Start of Data for this task
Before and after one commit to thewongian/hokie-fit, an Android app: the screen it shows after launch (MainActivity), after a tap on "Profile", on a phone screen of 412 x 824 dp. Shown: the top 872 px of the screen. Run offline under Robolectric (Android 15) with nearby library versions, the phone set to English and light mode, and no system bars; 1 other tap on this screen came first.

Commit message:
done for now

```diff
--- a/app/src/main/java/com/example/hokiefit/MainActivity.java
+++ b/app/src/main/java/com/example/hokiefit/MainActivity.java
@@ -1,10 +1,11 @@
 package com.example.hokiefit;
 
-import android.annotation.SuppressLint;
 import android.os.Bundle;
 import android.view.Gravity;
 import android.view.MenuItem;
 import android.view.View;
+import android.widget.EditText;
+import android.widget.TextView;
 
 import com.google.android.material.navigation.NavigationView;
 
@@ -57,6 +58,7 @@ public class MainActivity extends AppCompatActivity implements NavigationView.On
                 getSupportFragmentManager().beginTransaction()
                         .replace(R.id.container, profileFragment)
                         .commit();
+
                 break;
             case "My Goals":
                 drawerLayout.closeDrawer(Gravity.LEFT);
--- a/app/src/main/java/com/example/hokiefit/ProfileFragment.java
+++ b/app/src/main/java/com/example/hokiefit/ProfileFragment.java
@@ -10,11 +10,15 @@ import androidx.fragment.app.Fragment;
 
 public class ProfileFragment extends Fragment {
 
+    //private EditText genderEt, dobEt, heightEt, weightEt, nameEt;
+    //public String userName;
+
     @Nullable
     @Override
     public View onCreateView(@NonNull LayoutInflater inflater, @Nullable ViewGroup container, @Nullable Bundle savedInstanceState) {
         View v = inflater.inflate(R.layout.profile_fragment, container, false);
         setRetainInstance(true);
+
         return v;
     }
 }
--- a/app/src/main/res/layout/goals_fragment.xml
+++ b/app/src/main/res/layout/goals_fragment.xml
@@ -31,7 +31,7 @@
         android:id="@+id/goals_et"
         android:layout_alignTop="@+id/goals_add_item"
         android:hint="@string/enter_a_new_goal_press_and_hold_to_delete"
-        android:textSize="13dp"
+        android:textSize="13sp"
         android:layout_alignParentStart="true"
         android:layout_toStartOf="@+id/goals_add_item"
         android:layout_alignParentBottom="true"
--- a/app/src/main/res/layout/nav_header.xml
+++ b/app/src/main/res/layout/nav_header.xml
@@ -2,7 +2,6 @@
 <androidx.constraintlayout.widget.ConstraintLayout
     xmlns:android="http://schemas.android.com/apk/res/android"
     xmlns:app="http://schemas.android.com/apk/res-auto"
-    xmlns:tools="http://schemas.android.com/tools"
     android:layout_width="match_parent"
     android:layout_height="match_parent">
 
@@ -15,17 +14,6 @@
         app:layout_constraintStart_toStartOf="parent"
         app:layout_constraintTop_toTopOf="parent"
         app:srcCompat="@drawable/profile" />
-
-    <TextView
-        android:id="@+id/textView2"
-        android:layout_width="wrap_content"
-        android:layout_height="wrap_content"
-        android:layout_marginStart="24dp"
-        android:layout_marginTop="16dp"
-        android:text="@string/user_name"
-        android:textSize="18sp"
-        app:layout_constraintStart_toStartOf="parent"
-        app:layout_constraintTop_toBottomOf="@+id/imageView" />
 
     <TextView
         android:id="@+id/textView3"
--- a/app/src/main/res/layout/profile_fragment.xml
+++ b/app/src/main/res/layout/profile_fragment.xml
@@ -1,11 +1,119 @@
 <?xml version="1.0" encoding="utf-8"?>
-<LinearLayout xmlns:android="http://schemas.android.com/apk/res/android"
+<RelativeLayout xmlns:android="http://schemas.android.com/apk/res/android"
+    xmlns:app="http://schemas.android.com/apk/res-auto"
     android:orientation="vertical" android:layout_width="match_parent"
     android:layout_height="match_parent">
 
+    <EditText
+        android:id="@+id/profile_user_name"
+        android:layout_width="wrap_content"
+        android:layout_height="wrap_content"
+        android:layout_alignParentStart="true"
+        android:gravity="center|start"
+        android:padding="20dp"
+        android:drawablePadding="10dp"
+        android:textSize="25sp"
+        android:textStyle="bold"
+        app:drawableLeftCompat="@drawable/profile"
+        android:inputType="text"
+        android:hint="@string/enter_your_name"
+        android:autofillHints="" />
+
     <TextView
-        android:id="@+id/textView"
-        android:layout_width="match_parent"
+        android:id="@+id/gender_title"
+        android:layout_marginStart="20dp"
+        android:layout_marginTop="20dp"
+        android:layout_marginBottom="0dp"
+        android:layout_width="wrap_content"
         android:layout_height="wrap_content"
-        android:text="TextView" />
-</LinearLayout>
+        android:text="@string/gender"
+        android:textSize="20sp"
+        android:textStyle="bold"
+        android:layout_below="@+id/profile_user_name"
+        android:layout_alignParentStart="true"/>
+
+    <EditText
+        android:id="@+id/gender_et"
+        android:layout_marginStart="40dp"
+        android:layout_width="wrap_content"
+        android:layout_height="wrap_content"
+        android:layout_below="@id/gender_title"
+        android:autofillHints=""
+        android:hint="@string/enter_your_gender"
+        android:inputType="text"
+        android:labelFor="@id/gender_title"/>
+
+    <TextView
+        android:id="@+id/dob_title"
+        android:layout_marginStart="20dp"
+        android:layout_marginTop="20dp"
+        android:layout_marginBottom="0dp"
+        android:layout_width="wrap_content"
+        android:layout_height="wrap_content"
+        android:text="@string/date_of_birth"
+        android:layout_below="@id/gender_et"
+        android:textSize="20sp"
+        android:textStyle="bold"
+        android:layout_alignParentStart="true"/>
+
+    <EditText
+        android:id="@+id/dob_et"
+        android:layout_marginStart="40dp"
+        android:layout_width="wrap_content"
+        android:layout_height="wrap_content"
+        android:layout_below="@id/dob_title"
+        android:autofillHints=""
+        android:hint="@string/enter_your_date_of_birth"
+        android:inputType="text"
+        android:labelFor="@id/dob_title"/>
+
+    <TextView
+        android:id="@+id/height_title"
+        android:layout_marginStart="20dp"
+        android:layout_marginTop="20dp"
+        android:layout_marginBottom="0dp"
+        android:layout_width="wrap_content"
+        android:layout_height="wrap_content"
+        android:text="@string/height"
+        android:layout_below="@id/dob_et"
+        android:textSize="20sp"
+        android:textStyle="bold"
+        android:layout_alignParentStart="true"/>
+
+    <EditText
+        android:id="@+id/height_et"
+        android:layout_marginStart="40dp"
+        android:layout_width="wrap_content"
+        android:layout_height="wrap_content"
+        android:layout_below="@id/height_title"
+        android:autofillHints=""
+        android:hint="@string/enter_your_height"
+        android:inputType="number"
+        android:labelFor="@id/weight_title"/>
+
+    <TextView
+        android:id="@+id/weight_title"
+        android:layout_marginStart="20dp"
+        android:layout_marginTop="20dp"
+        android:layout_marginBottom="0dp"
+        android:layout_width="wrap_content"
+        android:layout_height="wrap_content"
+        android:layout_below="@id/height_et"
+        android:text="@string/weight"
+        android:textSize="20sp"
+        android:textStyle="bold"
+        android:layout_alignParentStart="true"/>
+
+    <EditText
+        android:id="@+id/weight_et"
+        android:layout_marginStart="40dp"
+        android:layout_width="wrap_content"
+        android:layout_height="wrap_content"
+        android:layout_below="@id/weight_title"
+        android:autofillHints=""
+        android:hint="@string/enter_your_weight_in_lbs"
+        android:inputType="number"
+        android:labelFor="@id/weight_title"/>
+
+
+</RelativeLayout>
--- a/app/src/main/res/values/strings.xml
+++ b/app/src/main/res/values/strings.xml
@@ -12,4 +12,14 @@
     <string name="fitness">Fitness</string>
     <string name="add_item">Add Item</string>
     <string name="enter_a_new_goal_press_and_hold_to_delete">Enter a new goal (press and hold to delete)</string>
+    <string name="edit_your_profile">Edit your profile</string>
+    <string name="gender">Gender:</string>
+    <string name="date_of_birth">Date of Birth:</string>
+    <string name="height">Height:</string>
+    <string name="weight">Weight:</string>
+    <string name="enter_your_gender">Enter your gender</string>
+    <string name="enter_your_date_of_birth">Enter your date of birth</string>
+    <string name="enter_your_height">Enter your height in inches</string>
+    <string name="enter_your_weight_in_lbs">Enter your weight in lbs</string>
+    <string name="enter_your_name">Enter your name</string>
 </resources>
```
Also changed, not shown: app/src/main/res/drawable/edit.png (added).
End of Data for this task
Problem statement: Search the entries for the word "widget" and copy every line that holds it.

Output for this exercise:
+import android.widget.EditText;
+import android.widget.TextView;
 <androidx.constraintlayout.widget.ConstraintLayout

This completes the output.